are key in approaching accommodations. Although students with similar
disabilities may require different accommodations, it is useful for
you to be aware of typical strategies for working with students who
have various types of impairments. With this basic knowledge you will
be better prepared to ask students to clarify their needs and to
discuss accommodation requests.

Throughout this course, you will be asked to consider access issues
and accommodation strategies presented in this course, in relation to
modifications you might make in your own course. You are not alone in
this venture; you are part of the team.


1. Students with mobility impairments form the largest group of
undergraduates with disabilities.  (T/F)

2. More undergraduate students report having a hearing impairment than
having blindness or a visual impairment. (T/F)

3. Almost one-half of the students who report having a disability have
a learning disability.  (T/F)

Note: The answers to these exercises are: 1. F, 2. T, 3. T.


Please send an email message to the group, sharing the name and a
brief description of the COURSE you will use as your case study during
this distance learning course. In addition, give a short BIOGRAPHY
about yourself including your name, college, department and (optional)
experience in working with students with disabilities.

Your email SUBJECT line should read: Accommodations 1: INTRODUCTION.


This course was created as part of the DO-IT (Disabilities,
Opportunities, Internetworking and Technology) Prof Model
Demonstration Project. DO-IT Prof applies lessons learned by DO-IT and
other programs and researchers nationwide to implement a comprehensive
professional development program for college faculty and
administrators.

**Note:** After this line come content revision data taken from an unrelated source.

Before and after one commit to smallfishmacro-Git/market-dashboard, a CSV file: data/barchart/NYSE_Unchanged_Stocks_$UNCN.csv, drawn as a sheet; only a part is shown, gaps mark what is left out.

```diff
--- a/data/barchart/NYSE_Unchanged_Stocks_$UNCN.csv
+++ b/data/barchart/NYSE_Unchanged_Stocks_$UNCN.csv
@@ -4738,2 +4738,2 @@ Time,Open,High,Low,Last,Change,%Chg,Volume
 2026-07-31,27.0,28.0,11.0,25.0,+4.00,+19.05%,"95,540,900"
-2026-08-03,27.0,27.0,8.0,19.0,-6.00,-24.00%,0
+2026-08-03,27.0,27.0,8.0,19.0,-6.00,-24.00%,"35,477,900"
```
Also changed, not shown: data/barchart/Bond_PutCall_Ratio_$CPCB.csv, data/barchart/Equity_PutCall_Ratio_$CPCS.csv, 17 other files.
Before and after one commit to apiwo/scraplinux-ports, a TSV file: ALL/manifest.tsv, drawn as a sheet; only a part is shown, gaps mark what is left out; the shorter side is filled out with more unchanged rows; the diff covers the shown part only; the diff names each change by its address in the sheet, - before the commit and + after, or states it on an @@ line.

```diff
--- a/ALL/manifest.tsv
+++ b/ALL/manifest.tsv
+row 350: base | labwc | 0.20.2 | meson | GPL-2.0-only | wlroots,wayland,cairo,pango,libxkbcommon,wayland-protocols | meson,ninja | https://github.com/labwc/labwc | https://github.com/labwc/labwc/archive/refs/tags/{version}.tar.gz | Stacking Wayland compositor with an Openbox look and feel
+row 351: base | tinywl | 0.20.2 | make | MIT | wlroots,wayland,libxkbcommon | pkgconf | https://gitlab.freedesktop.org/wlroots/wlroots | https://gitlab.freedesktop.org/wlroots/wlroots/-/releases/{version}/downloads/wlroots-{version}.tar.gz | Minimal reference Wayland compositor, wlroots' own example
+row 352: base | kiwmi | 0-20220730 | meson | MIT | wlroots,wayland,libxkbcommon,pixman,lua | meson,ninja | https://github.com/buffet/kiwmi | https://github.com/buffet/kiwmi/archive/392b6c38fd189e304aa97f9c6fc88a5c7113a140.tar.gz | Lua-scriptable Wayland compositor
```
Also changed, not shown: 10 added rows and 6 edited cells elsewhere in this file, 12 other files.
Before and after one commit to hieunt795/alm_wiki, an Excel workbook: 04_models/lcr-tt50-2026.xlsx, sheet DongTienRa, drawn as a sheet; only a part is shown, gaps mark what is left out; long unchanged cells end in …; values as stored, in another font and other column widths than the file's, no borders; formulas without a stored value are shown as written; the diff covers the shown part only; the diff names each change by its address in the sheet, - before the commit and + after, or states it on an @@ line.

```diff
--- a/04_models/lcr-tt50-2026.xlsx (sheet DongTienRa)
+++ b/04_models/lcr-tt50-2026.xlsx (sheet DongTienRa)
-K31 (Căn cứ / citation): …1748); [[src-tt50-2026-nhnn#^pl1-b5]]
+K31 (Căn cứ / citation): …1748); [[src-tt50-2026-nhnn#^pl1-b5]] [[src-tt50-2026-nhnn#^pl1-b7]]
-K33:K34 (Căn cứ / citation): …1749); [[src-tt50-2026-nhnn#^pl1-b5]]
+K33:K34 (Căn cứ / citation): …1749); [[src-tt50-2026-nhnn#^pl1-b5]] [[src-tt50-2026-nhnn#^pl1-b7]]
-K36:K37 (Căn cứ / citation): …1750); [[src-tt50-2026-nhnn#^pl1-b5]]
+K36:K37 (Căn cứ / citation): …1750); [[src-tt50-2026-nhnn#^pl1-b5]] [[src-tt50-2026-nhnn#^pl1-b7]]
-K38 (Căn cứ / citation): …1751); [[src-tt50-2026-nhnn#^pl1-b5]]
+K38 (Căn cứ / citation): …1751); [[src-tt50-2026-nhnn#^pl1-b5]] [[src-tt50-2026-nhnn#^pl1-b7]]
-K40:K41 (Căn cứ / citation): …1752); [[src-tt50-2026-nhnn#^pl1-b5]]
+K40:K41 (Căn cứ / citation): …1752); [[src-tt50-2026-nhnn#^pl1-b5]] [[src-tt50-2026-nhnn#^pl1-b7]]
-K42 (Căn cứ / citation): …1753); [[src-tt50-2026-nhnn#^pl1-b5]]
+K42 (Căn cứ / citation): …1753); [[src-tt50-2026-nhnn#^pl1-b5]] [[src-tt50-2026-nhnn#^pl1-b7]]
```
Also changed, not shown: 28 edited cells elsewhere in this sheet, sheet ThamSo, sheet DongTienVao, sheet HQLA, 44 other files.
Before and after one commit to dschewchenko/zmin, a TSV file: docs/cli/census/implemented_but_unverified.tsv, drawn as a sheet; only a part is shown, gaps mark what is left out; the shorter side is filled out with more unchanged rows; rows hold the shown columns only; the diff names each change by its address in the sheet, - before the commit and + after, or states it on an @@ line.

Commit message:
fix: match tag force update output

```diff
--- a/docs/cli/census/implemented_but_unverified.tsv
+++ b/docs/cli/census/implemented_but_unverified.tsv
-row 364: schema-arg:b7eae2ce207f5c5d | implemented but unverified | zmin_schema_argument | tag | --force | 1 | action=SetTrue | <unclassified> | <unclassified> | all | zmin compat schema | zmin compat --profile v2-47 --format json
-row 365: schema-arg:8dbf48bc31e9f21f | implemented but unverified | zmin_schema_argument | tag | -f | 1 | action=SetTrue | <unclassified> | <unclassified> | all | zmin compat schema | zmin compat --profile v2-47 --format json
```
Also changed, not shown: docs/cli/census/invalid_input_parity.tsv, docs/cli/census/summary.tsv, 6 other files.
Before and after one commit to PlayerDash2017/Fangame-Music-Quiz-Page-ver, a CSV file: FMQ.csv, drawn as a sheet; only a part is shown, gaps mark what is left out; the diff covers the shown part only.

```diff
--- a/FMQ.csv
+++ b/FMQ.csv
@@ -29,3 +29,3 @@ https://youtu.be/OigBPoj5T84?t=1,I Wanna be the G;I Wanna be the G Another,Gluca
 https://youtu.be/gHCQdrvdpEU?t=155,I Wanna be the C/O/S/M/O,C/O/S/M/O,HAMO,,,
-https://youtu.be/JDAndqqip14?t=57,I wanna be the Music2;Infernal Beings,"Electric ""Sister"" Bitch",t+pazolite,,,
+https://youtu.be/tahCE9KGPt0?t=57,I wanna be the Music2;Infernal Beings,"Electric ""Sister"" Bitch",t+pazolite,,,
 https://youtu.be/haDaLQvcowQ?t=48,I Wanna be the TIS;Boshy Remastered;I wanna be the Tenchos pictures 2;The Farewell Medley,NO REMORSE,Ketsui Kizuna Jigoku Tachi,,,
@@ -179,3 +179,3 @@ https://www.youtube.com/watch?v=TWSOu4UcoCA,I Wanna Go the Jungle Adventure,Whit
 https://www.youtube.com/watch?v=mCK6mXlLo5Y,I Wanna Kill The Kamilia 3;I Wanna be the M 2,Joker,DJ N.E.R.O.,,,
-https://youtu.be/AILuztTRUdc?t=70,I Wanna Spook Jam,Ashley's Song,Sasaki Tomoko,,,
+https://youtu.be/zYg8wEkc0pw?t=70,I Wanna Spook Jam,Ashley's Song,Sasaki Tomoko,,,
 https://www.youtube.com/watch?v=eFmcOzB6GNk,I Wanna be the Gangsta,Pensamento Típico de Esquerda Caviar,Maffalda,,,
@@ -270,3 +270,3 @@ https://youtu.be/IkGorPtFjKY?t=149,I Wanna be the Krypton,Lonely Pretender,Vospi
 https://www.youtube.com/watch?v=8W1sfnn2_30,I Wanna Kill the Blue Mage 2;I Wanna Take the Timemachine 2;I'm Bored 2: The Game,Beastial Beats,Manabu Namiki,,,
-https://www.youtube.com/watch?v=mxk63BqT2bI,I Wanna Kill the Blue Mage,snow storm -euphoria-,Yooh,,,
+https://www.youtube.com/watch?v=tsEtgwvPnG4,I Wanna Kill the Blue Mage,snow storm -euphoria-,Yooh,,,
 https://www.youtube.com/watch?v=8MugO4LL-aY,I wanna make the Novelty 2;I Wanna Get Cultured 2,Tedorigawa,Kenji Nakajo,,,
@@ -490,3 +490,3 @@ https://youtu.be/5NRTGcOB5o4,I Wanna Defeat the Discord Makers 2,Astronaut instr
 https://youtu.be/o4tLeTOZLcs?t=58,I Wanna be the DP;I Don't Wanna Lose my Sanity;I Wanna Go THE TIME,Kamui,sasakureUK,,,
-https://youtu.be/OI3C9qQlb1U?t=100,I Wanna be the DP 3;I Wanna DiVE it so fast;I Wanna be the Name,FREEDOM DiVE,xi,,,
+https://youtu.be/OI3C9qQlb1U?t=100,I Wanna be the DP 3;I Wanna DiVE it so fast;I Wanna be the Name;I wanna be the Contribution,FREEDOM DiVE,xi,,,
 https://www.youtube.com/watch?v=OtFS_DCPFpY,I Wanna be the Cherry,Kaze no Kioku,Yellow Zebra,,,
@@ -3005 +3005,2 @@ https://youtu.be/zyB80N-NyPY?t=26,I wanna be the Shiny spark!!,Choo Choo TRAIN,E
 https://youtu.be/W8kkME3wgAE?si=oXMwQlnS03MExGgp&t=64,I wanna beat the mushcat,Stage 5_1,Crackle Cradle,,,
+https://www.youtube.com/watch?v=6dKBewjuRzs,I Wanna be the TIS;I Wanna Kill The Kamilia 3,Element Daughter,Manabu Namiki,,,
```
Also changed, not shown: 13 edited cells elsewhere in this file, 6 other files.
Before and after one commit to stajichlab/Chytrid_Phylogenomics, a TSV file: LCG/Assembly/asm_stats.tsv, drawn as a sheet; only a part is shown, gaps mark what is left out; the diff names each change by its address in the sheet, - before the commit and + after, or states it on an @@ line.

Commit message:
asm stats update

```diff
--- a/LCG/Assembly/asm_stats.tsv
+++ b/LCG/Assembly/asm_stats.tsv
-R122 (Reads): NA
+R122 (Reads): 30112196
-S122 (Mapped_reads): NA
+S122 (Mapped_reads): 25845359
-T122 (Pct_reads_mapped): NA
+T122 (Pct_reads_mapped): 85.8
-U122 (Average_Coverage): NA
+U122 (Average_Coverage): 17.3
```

It is funded by a three-year grant from the
U.S. Department of Education (grant #P33A990042). Any opinions or
recommendations expressed do not necessarily reflect the views of the
U.S. Department of Education.


To be placed on the DO-IT mailing list, or to request materials in an
alternative format, contact:

University of Washington
Box 354842
Seattle, WA 98195-4842
206-685-DOIT (3648) -- voice/TTY
888-972-DOIT (3648) -- voice/TTY
206-221-4171 (FAX)
509-328-9331 -- voice/TTY, Spokane office
Director: Sheryl Burgstahler, Ph.D.

(c) 2001 DO-IT. Permission is granted to copy material in this email
for educational, non-commercial purposes provided the source is